-- Opening Marker --

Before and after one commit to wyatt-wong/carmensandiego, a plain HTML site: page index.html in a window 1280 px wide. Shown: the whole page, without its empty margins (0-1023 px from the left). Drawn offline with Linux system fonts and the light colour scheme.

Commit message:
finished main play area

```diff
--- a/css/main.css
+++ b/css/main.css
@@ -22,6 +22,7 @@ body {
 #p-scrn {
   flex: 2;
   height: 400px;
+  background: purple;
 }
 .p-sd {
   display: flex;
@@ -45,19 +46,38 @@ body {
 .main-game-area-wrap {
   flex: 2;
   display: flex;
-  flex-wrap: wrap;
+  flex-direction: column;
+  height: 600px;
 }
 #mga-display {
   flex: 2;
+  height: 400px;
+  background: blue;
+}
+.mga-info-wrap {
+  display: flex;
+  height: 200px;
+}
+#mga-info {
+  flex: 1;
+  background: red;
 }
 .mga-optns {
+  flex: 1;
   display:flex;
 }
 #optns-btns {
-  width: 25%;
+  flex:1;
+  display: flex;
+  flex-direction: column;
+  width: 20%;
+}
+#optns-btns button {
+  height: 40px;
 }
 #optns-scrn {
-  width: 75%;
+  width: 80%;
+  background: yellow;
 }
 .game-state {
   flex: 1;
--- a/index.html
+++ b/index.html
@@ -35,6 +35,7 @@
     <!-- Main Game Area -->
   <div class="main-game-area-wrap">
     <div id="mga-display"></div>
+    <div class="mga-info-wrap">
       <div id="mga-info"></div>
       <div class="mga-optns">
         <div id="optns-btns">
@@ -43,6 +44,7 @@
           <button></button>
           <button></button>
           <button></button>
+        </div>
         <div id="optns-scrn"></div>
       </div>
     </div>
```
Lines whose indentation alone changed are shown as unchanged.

-- Closing Marker --

• To do:
Send back every line of the listing above exactly.

• Result for this exercise:
Before and after one commit to wyatt-wong/carmensandiego, a plain HTML site: page index.html in a window 1280 px wide. Shown: the whole page, without its empty margins (0-1023 px from the left). Drawn offline with Linux system fonts and the light colour scheme.

Commit message:
finished main play area

```diff
--- a/css/main.css
+++ b/css/main.css
@@ -22,6 +22,7 @@ body {
 #p-scrn {
   flex: 2;
   height: 400px;
+  background: purple;
 }
 .p-sd {
   display: flex;
@@ -45,19 +46,38 @@ body {
 .main-game-area-wrap {
   flex: 2;
   display: flex;
-  flex-wrap: wrap;
+  flex-direction: column;
+  height: 600px;
 }
 #mga-display {
   flex: 2;
+  height: 400px;
+  background: blue;
+}
+.mga-info-wrap {
+  display: flex;
+  height: 200px;
+}
+#mga-info {
+  flex: 1;
+  background: red;
 }
 .mga-optns {
+  flex: 1;
   display:flex;
 }
 #optns-btns {
-  width: 25%;
+  flex:1;
+  display: flex;
+  flex-direction: column;
+  width: 20%;
+}
+#optns-btns button {
+  height: 40px;
 }
 #optns-scrn {
-  width: 75%;
+  width: 80%;
+  background: yellow;
 }
 .game-state {
   flex: 1;
--- a/index.html
+++ b/index.html
@@ -35,6 +35,7 @@
     <!-- Main Game Area -->
   <div class="main-game-area-wrap">
     <div id="mga-display"></div>
+    <div class="mga-info-wrap">
       <div id="mga-info"></div>
       <div class="mga-optns">
         <div id="optns-btns">
@@ -43,6 +44,7 @@
           <button></button>
           <button></button>
           <button></button>
+        </div>
         <div id="optns-scrn"></div>
       </div>
     </div>
```
Lines whose indentation alone changed are shown as unchanged.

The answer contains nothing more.